Know the Elements of Strength in Your Children

Just because your child is good at something does not mean it is a strength they want to use. Know how to identify your child’s true strengths.

It is important to know that being good at something is only half the equation. Parents need to look beyond what their children are good at if the goal is to empower them to discover and develop their strengths and talents.

Three key elements are used to identify true strengths.

The first element is performance. This shows that a skill is performed at above average levels and the aspect of behavior or action is mature. For example, a child who protects other children being bullied in school has a strength in empathy.

The second element is energy. When our children cannot stop talking about how much they enjoy what they are doing, it is a true strength. The language they use to describe what they love doing is a clear indication for parents to know that they are motivated and engaged in it. For example, a child spends hours playing and practicing baseball despite the heat. Every time they talk to their friends about baseball, they get more and more excited.

The third element is use.
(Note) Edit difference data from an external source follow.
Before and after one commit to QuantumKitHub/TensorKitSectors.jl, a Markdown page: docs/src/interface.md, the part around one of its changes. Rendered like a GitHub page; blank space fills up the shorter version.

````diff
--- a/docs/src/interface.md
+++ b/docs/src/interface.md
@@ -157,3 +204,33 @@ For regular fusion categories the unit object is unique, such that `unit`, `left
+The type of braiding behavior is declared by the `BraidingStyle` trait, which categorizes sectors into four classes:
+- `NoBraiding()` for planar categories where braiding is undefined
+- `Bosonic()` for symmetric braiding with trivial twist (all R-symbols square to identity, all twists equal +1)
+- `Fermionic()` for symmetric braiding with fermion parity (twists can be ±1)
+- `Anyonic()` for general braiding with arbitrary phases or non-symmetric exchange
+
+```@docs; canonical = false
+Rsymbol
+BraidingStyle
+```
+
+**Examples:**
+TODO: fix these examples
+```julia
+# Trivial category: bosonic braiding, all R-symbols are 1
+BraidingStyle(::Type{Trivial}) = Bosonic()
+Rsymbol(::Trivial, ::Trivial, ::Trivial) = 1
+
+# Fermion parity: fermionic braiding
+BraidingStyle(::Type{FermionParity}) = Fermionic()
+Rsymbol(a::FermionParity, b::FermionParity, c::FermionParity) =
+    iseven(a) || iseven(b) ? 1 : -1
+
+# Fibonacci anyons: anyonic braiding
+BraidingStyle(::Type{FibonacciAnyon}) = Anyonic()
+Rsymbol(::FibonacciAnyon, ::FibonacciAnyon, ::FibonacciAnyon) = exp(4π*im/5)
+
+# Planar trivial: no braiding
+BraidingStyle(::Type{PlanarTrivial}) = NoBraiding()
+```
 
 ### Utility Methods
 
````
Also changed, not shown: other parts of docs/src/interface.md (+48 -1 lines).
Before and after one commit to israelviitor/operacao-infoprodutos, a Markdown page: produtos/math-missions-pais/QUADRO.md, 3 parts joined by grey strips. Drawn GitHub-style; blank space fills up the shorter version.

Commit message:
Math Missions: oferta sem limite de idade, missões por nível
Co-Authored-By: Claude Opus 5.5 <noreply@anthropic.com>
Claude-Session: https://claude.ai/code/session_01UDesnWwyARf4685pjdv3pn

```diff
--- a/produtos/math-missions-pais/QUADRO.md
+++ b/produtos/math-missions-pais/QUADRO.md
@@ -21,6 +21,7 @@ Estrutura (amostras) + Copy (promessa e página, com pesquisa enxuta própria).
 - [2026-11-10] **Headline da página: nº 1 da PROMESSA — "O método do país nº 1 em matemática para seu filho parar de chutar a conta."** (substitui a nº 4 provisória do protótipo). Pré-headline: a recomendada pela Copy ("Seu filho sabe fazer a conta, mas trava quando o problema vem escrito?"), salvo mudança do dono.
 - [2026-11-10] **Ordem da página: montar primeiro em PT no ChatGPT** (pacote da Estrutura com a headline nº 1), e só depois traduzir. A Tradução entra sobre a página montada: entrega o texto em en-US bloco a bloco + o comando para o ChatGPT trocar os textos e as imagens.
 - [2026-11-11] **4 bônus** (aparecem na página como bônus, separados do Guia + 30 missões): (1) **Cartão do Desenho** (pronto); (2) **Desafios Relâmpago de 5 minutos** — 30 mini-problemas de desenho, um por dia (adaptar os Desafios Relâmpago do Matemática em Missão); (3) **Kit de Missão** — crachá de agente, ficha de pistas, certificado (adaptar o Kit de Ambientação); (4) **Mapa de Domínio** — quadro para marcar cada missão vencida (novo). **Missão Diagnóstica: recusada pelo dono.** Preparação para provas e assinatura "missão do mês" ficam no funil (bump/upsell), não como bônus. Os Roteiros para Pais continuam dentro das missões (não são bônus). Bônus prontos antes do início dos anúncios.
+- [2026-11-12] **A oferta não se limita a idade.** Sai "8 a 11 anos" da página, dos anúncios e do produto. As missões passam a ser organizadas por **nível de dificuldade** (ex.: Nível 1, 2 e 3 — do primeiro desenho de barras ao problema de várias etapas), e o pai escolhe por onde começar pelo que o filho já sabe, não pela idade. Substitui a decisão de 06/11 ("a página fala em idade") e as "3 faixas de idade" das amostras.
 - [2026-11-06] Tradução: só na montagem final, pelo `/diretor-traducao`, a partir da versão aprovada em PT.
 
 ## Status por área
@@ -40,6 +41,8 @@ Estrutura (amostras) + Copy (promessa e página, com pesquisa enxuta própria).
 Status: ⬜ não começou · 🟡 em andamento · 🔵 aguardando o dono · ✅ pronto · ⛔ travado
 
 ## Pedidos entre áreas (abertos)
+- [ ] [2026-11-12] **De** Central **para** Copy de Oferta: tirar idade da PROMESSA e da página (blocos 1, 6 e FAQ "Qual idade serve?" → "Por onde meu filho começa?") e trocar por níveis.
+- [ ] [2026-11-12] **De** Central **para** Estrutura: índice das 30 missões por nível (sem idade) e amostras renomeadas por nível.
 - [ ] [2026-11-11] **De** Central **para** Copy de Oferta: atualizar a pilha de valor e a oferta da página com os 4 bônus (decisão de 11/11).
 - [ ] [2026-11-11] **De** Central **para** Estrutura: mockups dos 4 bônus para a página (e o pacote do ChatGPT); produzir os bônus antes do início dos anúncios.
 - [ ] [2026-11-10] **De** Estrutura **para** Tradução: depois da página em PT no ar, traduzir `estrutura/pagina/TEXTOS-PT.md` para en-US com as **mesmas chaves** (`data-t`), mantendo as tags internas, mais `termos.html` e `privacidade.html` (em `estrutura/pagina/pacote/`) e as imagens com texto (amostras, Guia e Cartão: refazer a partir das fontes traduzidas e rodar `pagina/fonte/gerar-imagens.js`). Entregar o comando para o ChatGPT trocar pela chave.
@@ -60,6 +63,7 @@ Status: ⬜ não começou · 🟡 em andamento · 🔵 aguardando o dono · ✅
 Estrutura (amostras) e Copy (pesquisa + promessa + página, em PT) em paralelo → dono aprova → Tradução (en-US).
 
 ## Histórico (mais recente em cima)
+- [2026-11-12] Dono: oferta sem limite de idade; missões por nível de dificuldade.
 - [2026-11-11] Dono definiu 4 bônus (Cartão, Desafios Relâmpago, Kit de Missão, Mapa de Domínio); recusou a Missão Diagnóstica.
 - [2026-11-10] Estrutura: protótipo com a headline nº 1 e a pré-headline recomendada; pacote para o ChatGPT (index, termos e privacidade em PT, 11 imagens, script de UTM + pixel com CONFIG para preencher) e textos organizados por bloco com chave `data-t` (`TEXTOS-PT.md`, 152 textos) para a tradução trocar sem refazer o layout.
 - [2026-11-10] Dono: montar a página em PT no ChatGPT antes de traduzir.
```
Use is shown when your child is motivated and engaged in a skill they are not only good at but enjoy doing and want to do more and more. They choose to engage rather than being told to do so.

For the skill to be called a true strength, a person must have a combination of all three of these elements and not just one or the other. For example, a teenager who is very popular and vocal in school but is not willing to give their time to take up any leadership role, does not have leadership as a true strength. It does not mean they are not a good student or unkind person.

Strength-based parents look for an intersection of high performance, high energy and high use in the qualities and talents expressed in their children. When we find them, we know we have unearthed true strengths in our children. With effort, our children are eager to use their strengths and put them to positive use.

Once we understand the key elements that distinguish strengths from more normal behaviors, we can use this understanding to unlock our child’s potential and build their wellbeing. Simply understanding strengths increases self-confidence.

I encourage all parents to take the time to observe their children and look for clues such as a skill or behavior they improve quickly. A skill and behavior in which they are excited and motivated to use the strength is the first step in Strength Spotting, which I will talk about in my next article.

Interested in Positive Parenting? Contact Sandy Sinn by WeChat at Sandyparentcoach.